‘Oh I know. Carter’s low life, Gunton’s been stupid, but they’re not child abductors. Never crossed my mind. Besides, forensics went over those aircraft hangars on their hands and knees.’

‘Where is that kid, guv?’ Nathan sounded close to tears. ‘Where’ve they got him?’

Serrailler sighed. What was there to say? What answer did he have?

‘I get sick thinking about it,’ Nathan said.

‘We’ll have them, Nathan.’


‘Yes. And if not us, someone else, some force somewhere.’

‘You believe that?’

‘I wouldn’t be in this job if I didn’t.’


Simon put the phone down, Nathan’s last word in his ears. Right. But it wasn’t right. He knew it, the DS knew it. It was as wrong as it could be. Not everything worked out. Not every killer was caught. Not every missing child was found, alive or dead. Sometimes there was no resolution. Sometimes, you had to live with that, and it was the hardest thing of all. He sat in his chair and looked out at the sky beyond the window. He felt drained, but it had more to do with frustration than overwork. You lived for that closure, he thought – case solved, a charge, a conviction. File shut. When it was so long in coming, or never came, the sense of exhaustion was compounded by a flat, morale-sapping sense of failure. He had it now. The whole team had it. They knew David Angus was dead, all their sense and experience told them so. Knew it, but did not know it. They knew nothing and it drove them crazy.

He closed his eyes. Crazy. A lot of things had happened to make him crazy. Martha’s death. David Angus. Things in his family which troubled him, but which he could not properly define.

And Diana.

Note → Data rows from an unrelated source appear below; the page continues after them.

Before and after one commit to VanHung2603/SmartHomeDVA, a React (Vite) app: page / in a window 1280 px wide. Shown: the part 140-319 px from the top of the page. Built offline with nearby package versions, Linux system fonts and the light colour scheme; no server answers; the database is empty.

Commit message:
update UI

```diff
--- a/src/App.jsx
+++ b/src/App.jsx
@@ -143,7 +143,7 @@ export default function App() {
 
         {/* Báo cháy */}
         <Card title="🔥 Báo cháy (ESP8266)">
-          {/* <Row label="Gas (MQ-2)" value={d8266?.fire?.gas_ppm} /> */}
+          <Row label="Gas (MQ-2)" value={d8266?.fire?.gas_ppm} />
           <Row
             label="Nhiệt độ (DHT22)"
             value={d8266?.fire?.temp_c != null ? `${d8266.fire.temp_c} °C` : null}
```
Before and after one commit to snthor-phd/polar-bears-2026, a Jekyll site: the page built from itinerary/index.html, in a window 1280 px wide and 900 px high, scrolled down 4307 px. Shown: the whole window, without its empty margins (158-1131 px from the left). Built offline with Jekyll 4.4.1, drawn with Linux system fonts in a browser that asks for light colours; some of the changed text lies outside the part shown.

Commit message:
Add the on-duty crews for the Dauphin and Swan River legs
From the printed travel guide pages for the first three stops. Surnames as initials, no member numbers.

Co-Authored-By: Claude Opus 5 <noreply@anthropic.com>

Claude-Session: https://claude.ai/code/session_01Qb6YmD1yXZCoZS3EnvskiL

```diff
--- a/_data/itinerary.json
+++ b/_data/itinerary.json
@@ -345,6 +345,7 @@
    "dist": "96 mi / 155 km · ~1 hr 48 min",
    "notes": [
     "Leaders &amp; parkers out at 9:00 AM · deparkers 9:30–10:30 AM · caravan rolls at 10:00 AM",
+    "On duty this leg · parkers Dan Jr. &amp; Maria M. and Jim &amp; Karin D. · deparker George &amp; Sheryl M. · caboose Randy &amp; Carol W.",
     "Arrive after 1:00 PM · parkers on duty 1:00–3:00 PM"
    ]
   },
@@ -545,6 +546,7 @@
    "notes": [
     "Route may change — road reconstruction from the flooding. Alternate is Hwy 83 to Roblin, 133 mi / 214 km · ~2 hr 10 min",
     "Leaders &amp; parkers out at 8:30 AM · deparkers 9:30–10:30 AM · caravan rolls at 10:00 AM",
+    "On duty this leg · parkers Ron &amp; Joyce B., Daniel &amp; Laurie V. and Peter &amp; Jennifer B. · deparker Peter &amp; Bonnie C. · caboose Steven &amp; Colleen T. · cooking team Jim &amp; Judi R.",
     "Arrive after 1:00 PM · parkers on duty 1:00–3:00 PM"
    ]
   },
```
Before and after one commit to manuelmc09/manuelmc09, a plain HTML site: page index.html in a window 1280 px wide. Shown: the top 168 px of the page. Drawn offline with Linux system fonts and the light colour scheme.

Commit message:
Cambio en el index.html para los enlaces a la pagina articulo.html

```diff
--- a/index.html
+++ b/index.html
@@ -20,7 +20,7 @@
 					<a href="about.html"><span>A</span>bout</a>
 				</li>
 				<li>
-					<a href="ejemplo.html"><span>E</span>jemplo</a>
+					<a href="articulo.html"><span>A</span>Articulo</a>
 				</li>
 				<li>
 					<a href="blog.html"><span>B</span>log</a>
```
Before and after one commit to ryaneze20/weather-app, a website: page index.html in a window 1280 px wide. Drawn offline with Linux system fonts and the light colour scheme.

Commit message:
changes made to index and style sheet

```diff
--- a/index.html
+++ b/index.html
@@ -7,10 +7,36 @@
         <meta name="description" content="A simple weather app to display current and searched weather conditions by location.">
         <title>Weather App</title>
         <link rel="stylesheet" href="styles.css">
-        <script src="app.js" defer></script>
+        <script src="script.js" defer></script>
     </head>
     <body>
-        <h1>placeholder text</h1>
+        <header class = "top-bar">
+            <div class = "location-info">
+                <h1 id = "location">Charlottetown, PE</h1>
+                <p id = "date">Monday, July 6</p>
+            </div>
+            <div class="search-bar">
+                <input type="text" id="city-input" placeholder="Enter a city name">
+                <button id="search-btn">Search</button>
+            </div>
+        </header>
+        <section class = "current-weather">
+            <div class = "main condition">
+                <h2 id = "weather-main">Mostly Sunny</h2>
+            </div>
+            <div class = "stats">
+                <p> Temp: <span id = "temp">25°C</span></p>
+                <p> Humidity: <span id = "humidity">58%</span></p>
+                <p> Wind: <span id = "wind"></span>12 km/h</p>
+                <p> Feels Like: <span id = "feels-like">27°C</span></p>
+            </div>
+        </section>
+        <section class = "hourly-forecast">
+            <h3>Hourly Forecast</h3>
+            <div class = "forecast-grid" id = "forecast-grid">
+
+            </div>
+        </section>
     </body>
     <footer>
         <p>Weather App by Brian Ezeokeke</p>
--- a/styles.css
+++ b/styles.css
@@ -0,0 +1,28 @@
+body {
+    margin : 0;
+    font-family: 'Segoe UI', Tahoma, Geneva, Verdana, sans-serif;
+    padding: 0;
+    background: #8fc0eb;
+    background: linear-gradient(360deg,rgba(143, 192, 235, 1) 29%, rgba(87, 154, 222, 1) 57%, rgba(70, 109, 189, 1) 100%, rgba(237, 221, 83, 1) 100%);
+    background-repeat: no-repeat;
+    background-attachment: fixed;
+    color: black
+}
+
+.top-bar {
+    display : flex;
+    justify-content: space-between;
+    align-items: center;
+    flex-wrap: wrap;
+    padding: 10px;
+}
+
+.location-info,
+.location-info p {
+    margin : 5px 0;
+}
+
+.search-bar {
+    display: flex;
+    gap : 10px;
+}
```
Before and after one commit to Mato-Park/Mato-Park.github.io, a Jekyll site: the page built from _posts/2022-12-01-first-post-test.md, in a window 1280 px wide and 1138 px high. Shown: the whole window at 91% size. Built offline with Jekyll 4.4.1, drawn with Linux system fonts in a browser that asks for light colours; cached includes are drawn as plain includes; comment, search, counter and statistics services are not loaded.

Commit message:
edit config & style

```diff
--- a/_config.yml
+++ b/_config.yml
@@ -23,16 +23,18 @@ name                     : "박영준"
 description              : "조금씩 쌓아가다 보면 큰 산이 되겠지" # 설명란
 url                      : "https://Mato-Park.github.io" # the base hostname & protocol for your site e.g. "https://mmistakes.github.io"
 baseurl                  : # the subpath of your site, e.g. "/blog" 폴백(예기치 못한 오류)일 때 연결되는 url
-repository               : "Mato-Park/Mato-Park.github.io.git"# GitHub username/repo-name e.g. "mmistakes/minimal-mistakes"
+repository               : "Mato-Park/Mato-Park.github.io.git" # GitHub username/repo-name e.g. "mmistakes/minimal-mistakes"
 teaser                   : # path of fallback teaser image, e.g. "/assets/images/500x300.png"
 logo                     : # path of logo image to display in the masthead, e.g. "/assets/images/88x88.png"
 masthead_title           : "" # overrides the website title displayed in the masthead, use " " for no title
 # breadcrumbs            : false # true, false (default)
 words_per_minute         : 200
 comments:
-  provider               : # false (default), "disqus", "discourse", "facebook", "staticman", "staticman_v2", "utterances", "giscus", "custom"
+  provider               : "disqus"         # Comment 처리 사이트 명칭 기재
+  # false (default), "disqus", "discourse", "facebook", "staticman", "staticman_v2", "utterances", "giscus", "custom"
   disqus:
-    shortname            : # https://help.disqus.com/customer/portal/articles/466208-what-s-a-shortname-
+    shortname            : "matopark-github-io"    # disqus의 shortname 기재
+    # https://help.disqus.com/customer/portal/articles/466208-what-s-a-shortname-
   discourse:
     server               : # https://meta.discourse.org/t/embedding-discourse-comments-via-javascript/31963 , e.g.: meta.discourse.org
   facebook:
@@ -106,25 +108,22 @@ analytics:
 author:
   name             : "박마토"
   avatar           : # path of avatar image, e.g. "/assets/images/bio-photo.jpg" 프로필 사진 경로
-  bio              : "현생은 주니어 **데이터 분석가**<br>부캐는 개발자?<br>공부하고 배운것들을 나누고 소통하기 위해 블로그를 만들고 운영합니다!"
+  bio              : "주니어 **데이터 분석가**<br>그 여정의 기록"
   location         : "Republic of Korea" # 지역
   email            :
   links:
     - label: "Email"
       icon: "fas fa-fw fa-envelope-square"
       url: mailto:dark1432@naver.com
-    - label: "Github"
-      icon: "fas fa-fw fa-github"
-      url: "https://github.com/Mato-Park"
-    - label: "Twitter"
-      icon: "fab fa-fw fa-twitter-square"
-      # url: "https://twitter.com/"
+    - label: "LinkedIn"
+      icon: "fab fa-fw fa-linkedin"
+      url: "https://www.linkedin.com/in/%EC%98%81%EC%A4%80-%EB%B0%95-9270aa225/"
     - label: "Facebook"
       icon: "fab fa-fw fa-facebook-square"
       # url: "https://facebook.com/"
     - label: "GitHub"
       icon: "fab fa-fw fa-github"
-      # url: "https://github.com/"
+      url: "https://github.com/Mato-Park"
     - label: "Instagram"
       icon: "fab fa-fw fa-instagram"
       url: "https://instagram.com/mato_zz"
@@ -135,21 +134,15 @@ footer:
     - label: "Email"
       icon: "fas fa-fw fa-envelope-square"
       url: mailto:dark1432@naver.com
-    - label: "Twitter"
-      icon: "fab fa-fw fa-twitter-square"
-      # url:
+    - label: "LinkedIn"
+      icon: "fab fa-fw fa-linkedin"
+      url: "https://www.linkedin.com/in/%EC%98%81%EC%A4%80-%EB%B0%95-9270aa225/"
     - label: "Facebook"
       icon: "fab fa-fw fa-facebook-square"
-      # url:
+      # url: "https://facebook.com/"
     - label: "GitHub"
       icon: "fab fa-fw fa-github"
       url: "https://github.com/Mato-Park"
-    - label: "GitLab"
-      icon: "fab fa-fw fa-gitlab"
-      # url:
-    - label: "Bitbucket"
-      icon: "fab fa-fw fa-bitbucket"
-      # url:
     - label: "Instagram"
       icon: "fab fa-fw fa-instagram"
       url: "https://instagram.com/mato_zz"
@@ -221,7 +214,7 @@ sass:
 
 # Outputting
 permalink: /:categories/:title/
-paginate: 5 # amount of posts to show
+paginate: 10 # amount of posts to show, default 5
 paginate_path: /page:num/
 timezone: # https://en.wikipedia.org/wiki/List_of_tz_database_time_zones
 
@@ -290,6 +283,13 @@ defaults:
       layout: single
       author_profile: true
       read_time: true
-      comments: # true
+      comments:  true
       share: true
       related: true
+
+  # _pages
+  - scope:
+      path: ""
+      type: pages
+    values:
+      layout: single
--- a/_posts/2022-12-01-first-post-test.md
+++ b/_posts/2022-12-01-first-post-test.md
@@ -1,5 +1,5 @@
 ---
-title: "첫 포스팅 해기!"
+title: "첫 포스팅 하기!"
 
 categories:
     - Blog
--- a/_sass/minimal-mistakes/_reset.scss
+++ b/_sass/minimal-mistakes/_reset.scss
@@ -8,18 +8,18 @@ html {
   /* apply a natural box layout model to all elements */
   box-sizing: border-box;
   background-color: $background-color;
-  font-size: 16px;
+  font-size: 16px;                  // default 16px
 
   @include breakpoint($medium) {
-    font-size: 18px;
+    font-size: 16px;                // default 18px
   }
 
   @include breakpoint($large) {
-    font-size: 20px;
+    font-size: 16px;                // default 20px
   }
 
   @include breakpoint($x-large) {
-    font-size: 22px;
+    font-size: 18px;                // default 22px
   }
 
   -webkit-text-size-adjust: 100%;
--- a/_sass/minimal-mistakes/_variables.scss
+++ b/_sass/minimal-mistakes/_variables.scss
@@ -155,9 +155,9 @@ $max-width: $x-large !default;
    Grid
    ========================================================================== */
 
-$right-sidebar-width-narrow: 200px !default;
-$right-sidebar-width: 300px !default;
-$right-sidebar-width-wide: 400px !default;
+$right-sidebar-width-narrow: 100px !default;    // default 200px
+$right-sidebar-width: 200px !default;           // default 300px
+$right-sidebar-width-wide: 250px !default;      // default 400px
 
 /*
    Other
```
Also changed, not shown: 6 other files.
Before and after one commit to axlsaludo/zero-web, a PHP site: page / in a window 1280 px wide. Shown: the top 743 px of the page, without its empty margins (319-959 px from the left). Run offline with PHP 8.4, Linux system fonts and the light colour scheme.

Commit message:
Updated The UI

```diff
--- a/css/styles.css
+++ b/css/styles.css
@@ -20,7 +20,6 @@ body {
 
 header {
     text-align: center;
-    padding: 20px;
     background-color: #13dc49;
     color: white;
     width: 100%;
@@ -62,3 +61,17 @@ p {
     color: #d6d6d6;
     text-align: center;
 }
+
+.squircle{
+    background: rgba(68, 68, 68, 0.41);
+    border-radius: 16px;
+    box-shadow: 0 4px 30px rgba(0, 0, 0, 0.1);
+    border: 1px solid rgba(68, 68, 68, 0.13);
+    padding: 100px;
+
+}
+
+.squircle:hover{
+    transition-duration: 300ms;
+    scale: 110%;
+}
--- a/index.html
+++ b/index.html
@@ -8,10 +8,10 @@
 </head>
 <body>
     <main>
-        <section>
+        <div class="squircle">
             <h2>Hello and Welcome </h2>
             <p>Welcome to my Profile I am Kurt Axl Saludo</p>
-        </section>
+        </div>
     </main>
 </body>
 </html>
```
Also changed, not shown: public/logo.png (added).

Diana made him not crazy, but furious, with a desperate need to defend himself, his space, his privacy, his entire life and being. He hated the feeling that she was watching him, prying into corners of his life he had always kept away from anyone. Above all, he hated the messiness of her feelings, poured out over him. What he had thought was an easy, casual friendship had been turned inside out. He stood up and walked to the window, back to the chair, back to the window again, irritable and angry, with Diana, with himself.

The phone rang again, saving him.

‘Guv …’

‘Now what?’

‘A call just come in from West Mercia force. Seven-year-old boy gone missing. Left his house for the village school about quarter of a mile away. Called in at the shop for sweets and wasn’t seen again after. They’ve done all the local stuff. Nothing. It’s been twelve hours. They just rung us.’

‘Who’s in charge?’

‘DS Phipps. Asked for you. I said you was on your holidays.’

Simon stared out of the window at the darkening sky.

It was the worst news, and he had been dreading it. Somewhere, another child. Another disappearance. More agony. He had no need for it to be his again. He was on holiday. He could leave it to them.

I’ve had enough, he thought. He could not tell whether he simply needed his break or whether the sense of staleness and dissatisfaction went deeper. Had he, indeed, had enough?

David Angus’s face was outside his window, set against the sky, filling his mind.

Whoever is doing this will go on, Simon thought. There’ll be another. And another. Because people like this, the child molesters, the child abductors, the child killers, they don’t stop. Ever. Not until we stop them.

He realised that nothing else mattered now. Not his own feelings, not Diana. Even his worries about his own family. Nothing mattered but this. There was no time for anything else.

He lifted the phone, called the station and got the number for the West Mercia force.

After he had talked to DS Phipps, he would ring Ernesto.

Venice, too, would have to wait.